■ Activity ■
Every record must be given again word for word; no picture belongs in the copy.

■ Data to use ■

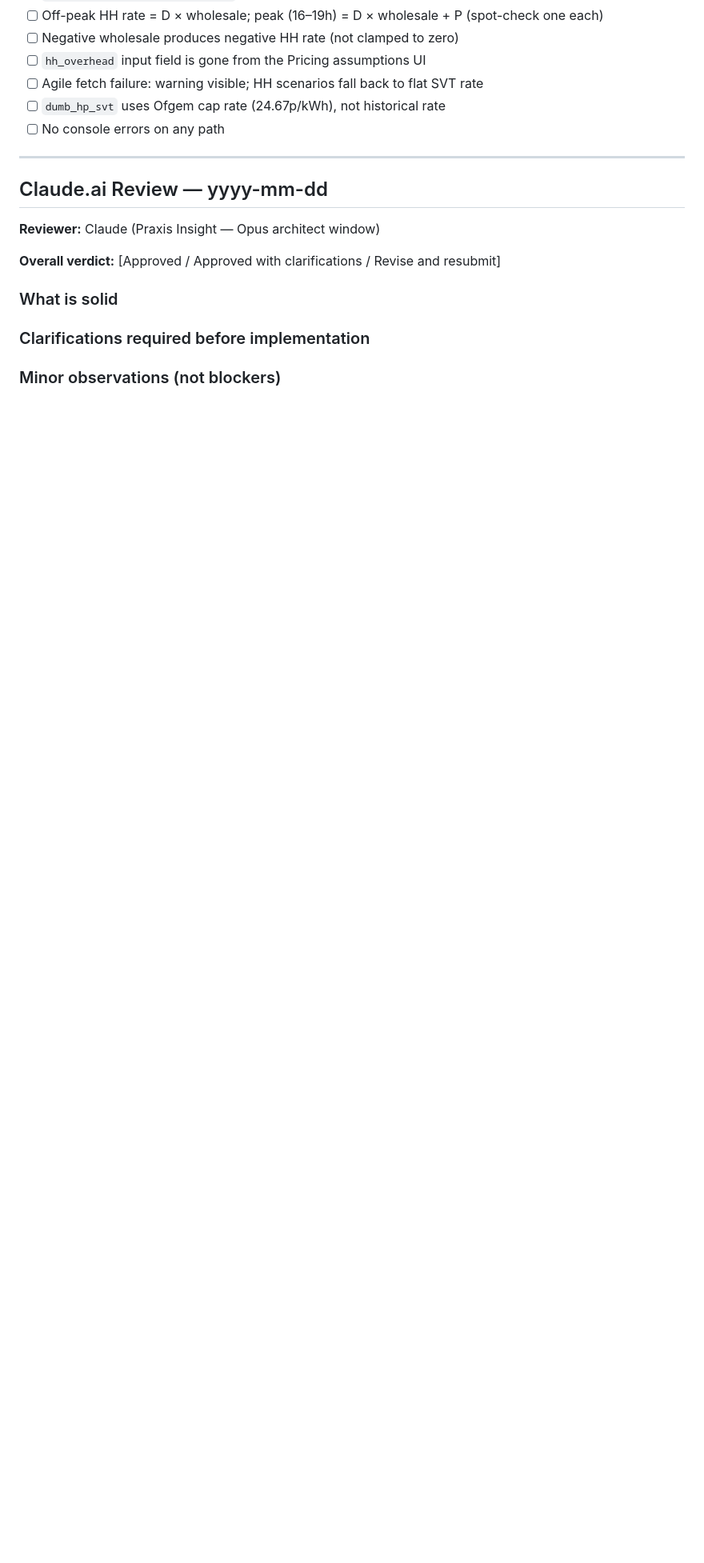
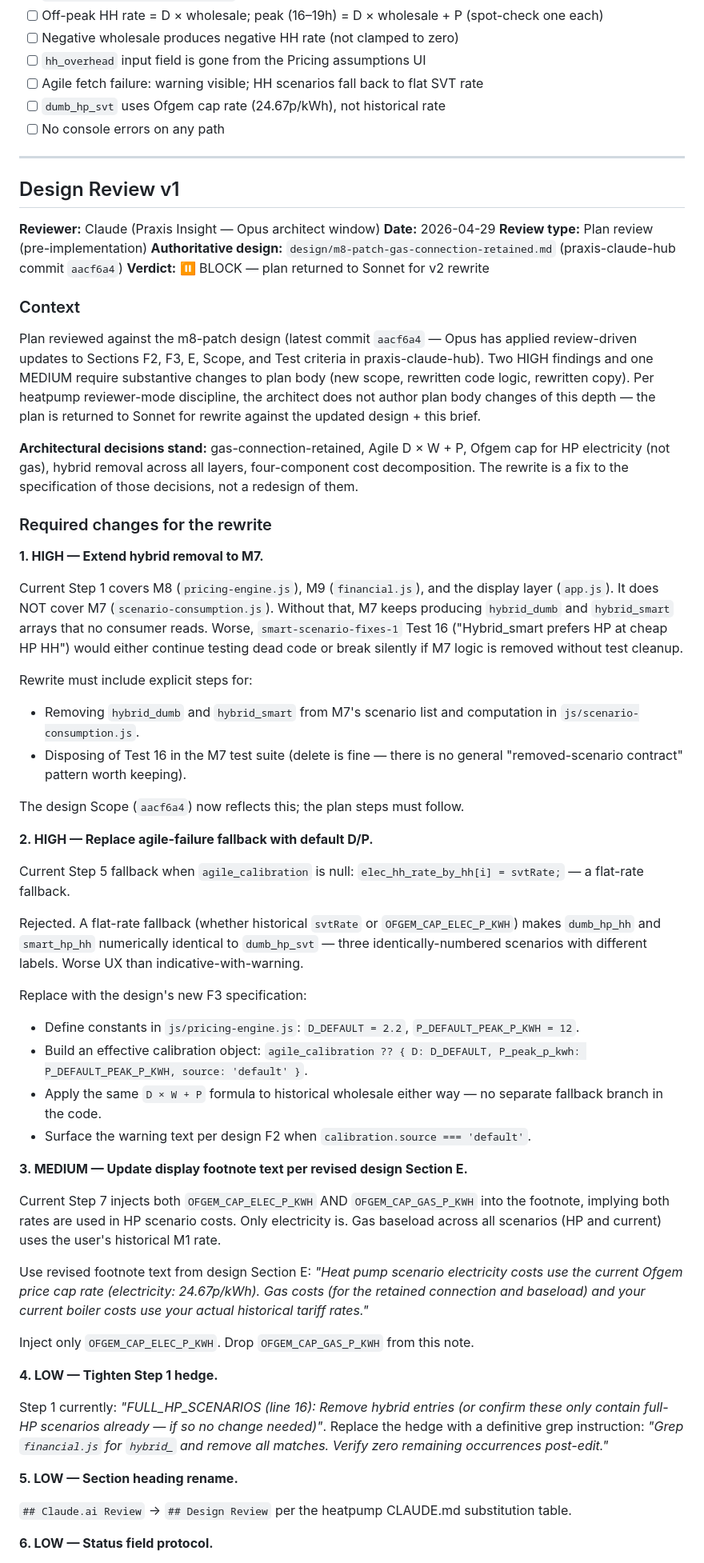
Before and after one commit to rmulherin/heatpump-analyser, a Markdown page: docs/plans/m8-patch-gas-connection-retained.md, the part around one of its changes. Shown at 80% size. Drawn GitHub-style; blank space fills up the shorter version.

Commit message:
plan blocked: m8-patch — Design Review v1 appended; pending rewrite
Status set to ⏸ Blocked. Two HIGH findings (M7 hybrid scope; default D/P fallback replacing flat-rate fallback), one MEDIUM (display footnote), four LOWs. Architectural decisions stand; rewrite is a fix to specification, not a redesign.

Updated design at praxis-claude-hub commit aacf6a4. Plan v2 rewrite to be done by Sonnet against the updated design + the appended Design Review v1 brief.

Co-Authored-By: Claude Opus 4.7 (1M context) <noreply@anthropic.com>

```diff
--- a/docs/plans/m8-patch-gas-connection-retained.md
+++ b/docs/plans/m8-patch-gas-connection-retained.md
@@ -318,14 +318,94 @@ a flat rate estimate."
 
 ---
 
-## Claude.ai Review — yyyy-mm-dd
+## Design Review v1
 
 **Reviewer:** Claude (Praxis Insight — Opus architect window)
+**Date:** 2026-04-29
+**Review type:** Plan review (pre-implementation)
+**Authoritative design:** `design/m8-patch-gas-connection-retained.md` (praxis-claude-hub commit `aacf6a4`)
+**Verdict:** ⏸ BLOCK — plan returned to Sonnet for v2 rewrite
 
-**Overall verdict:** [Approved / Approved with clarifications / Revise and resubmit]
+### Context
 
-### What is solid
+Plan reviewed against the m8-patch design (latest commit `aacf6a4` — Opus has
+applied review-driven updates to Sections F2, F3, E, Scope, and Test criteria
+in praxis-claude-hub). Two HIGH findings and one MEDIUM require substantive
+changes to plan body (new scope, rewritten code logic, rewritten copy). Per
+heatpump reviewer-mode discipline, the architect does not author plan body
+changes of this depth — the plan is returned to Sonnet for rewrite against
+the updated design + this brief.
 
-### Clarifications required before implementation
+**Architectural decisions stand:** gas-connection-retained, Agile D × W + P,
+Ofgem cap for HP electricity (not gas), hybrid removal across all layers,
+four-component cost decomposition. The rewrite is a fix to the
+specification of those decisions, not a redesign of them.
 
-### Minor observations (not blockers)
+### Required changes for the rewrite
+
+**1. HIGH — Extend hybrid removal to M7.**
+
+Current Step 1 covers M8 (`pricing-engine.js`), M9 (`financial.js`), and the
+display layer (`app.js`). It does NOT cover M7 (`scenario-consumption.js`).
+Without that, M7 keeps producing `hybrid_dumb` and `hybrid_smart` arrays that
+no consumer reads. Worse, `smart-scenario-fixes-1` Test 16
+("Hybrid_smart prefers HP at cheap HP HH") would either continue testing
+dead code or break silently if M7 logic is removed without test cleanup.
+
+Rewrite must include explicit steps for:
+- Removing `hybrid_dumb` and `hybrid_smart` from M7's scenario list and
+  computation in `js/scenario-consumption.js`.
+- Disposing of Test 16 in the M7 test suite (delete is fine — there is no
+  general "removed-scenario contract" pattern worth keeping).
+
+The design Scope (`aacf6a4`) now reflects this; the plan steps must follow.
+
+**2. HIGH — Replace agile-failure fallback with default D/P.**
+
+Current Step 5 fallback when `agile_calibration` is null:
+`elec_hh_rate_by_hh[i] = svtRate;` — a flat-rate fallback.
+
+Rejected. A flat-rate fallback (whether historical `svtRate` or
+`OFGEM_CAP_ELEC_P_KWH`) makes `dumb_hp_hh` and `smart_hp_hh` numerically
+identical to `dumb_hp_svt` — three identically-numbered scenarios with
+different labels. Worse UX than indicative-with-warning.
+
+Replace with the design's new F3 specification:
+- Define constants in `js/pricing-engine.js`:
+  `D_DEFAULT = 2.2`, `P_DEFAULT_PEAK_P_KWH = 12`.
+- Build an effective calibration object:
+  `agile_calibration ?? { D: D_DEFAULT, P_peak_p_kwh: P_DEFAULT_PEAK_P_KWH, source: 'default' }`.
+- Apply the same `D × W + P` formula to historical wholesale either way —
+  no separate fallback branch in the code.
+- Surface the warning text per design F2 when `calibration.source === 'default'`.
+
+**3. MEDIUM — Update display footnote text per revised design Section E.**
+
+Current Step 7 injects both `OFGEM_CAP_ELEC_P_KWH` AND `OFGEM_CAP_GAS_P_KWH`
+into the footnote, implying both rates are used in HP scenario costs. Only
+electricity is. Gas baseload across all scenarios (HP and current) uses the
+user's historical M1 rate.
+
+Use revised footnote text from design Section E:
+*"Heat pump scenario electricity costs use the current Ofgem price cap rate
+(electricity: 24.67p/kWh). Gas costs (for the retained connection and
+baseload) and your current boiler costs use your actual historical tariff
+rates."*
+
+Inject only `OFGEM_CAP_ELEC_P_KWH`. Drop `OFGEM_CAP_GAS_P_KWH` from this note.
+
+**4. LOW — Tighten Step 1 hedge.**
+
+Step 1 currently: *"FULL_HP_SCENARIOS (line 16): Remove hybrid entries
+(or confirm these only contain full-HP scenarios already — if so no change
+needed)"*. Replace the hedge with a definitive grep instruction:
+*"Grep `financial.js` for `hybrid_` and remove all matches. Verify zero
+remaining occurrences post-edit."*
+
+**5. LOW — Section heading rename.**
+
+`## Claude.ai Review` → `## Design Review` per the heatpump CLAUDE.md
+substitution table.
+
+**6. LOW — Status field protocol.**
+
```
Also changed, not shown: other parts of docs/plans/m8-patch-gas-connection-retained.md (+43 -4 lines).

■ Answer to this task ■
Before and after one commit to rmulherin/heatpump-analyser, a Markdown page: docs/plans/m8-patch-gas-connection-retained.md, the part around one of its changes. Shown at 80% size. Drawn GitHub-style; blank space fills up the shorter version.

Commit message:
plan blocked: m8-patch — Design Review v1 appended; pending rewrite
Status set to ⏸ Blocked. Two HIGH findings (M7 hybrid scope; default D/P fallback replacing flat-rate fallback), one MEDIUM (display footnote), four LOWs. Architectural decisions stand; rewrite is a fix to specification, not a redesign.

Updated design at praxis-claude-hub commit aacf6a4. Plan v2 rewrite to be done by Sonnet against the updated design + the appended Design Review v1 brief.

Co-Authored-By: Claude Opus 4.7 (1M context) <noreply@anthropic.com>

```diff
--- a/docs/plans/m8-patch-gas-connection-retained.md
+++ b/docs/plans/m8-patch-gas-connection-retained.md
@@ -318,14 +318,94 @@ a flat rate estimate."
 
 ---
 
-## Claude.ai Review — yyyy-mm-dd
+## Design Review v1
 
 **Reviewer:** Claude (Praxis Insight — Opus architect window)
+**Date:** 2026-04-29
+**Review type:** Plan review (pre-implementation)
+**Authoritative design:** `design/m8-patch-gas-connection-retained.md` (praxis-claude-hub commit `aacf6a4`)
+**Verdict:** ⏸ BLOCK — plan returned to Sonnet for v2 rewrite
 
-**Overall verdict:** [Approved / Approved with clarifications / Revise and resubmit]
+### Context
 
-### What is solid
+Plan reviewed against the m8-patch design (latest commit `aacf6a4` — Opus has
+applied review-driven updates to Sections F2, F3, E, Scope, and Test criteria
+in praxis-claude-hub). Two HIGH findings and one MEDIUM require substantive
+changes to plan body (new scope, rewritten code logic, rewritten copy). Per
+heatpump reviewer-mode discipline, the architect does not author plan body
+changes of this depth — the plan is returned to Sonnet for rewrite against
+the updated design + this brief.
 
-### Clarifications required before implementation
+**Architectural decisions stand:** gas-connection-retained, Agile D × W + P,
+Ofgem cap for HP electricity (not gas), hybrid removal across all layers,
+four-component cost decomposition. The rewrite is a fix to the
+specification of those decisions, not a redesign of them.
 
-### Minor observations (not blockers)
+### Required changes for the rewrite
+
+**1. HIGH — Extend hybrid removal to M7.**
+
+Current Step 1 covers M8 (`pricing-engine.js`), M9 (`financial.js`), and the
+display layer (`app.js`). It does NOT cover M7 (`scenario-consumption.js`).
+Without that, M7 keeps producing `hybrid_dumb` and `hybrid_smart` arrays that
+no consumer reads. Worse, `smart-scenario-fixes-1` Test 16
+("Hybrid_smart prefers HP at cheap HP HH") would either continue testing
+dead code or break silently if M7 logic is removed without test cleanup.
+
+Rewrite must include explicit steps for:
+- Removing `hybrid_dumb` and `hybrid_smart` from M7's scenario list and
+  computation in `js/scenario-consumption.js`.
+- Disposing of Test 16 in the M7 test suite (delete is fine — there is no
+  general "removed-scenario contract" pattern worth keeping).
+
+The design Scope (`aacf6a4`) now reflects this; the plan steps must follow.
+
+**2. HIGH — Replace agile-failure fallback with default D/P.**
+
+Current Step 5 fallback when `agile_calibration` is null:
+`elec_hh_rate_by_hh[i] = svtRate;` — a flat-rate fallback.
+
+Rejected. A flat-rate fallback (whether historical `svtRate` or
+`OFGEM_CAP_ELEC_P_KWH`) makes `dumb_hp_hh` and `smart_hp_hh` numerically
+identical to `dumb_hp_svt` — three identically-numbered scenarios with
+different labels. Worse UX than indicative-with-warning.
+
+Replace with the design's new F3 specification:
+- Define constants in `js/pricing-engine.js`:
+  `D_DEFAULT = 2.2`, `P_DEFAULT_PEAK_P_KWH = 12`.
+- Build an effective calibration object:
+  `agile_calibration ?? { D: D_DEFAULT, P_peak_p_kwh: P_DEFAULT_PEAK_P_KWH, source: 'default' }`.
+- Apply the same `D × W + P` formula to historical wholesale either way —
+  no separate fallback branch in the code.
+- Surface the warning text per design F2 when `calibration.source === 'default'`.
+
+**3. MEDIUM — Update display footnote text per revised design Section E.**
+
+Current Step 7 injects both `OFGEM_CAP_ELEC_P_KWH` AND `OFGEM_CAP_GAS_P_KWH`
+into the footnote, implying both rates are used in HP scenario costs. Only
+electricity is. Gas baseload across all scenarios (HP and current) uses the
+user's historical M1 rate.
+
+Use revised footnote text from design Section E:
+*"Heat pump scenario electricity costs use the current Ofgem price cap rate
+(electricity: 24.67p/kWh). Gas costs (for the retained connection and
+baseload) and your current boiler costs use your actual historical tariff
+rates."*
+
+Inject only `OFGEM_CAP_ELEC_P_KWH`. Drop `OFGEM_CAP_GAS_P_KWH` from this note.
+
+**4. LOW — Tighten Step 1 hedge.**
+
+Step 1 currently: *"FULL_HP_SCENARIOS (line 16): Remove hybrid entries
+(or confirm these only contain full-HP scenarios already — if so no change
+needed)"*. Replace the hedge with a definitive grep instruction:
+*"Grep `financial.js` for `hybrid_` and remove all matches. Verify zero
+remaining occurrences post-edit."*
+
+**5. LOW — Section heading rename.**
+
+`## Claude.ai Review` → `## Design Review` per the heatpump CLAUDE.md
+substitution table.
+
+**6. LOW — Status field protocol.**
+
```
Also changed, not shown: other parts of docs/plans/m8-patch-gas-connection-retained.md (+43 -4 lines).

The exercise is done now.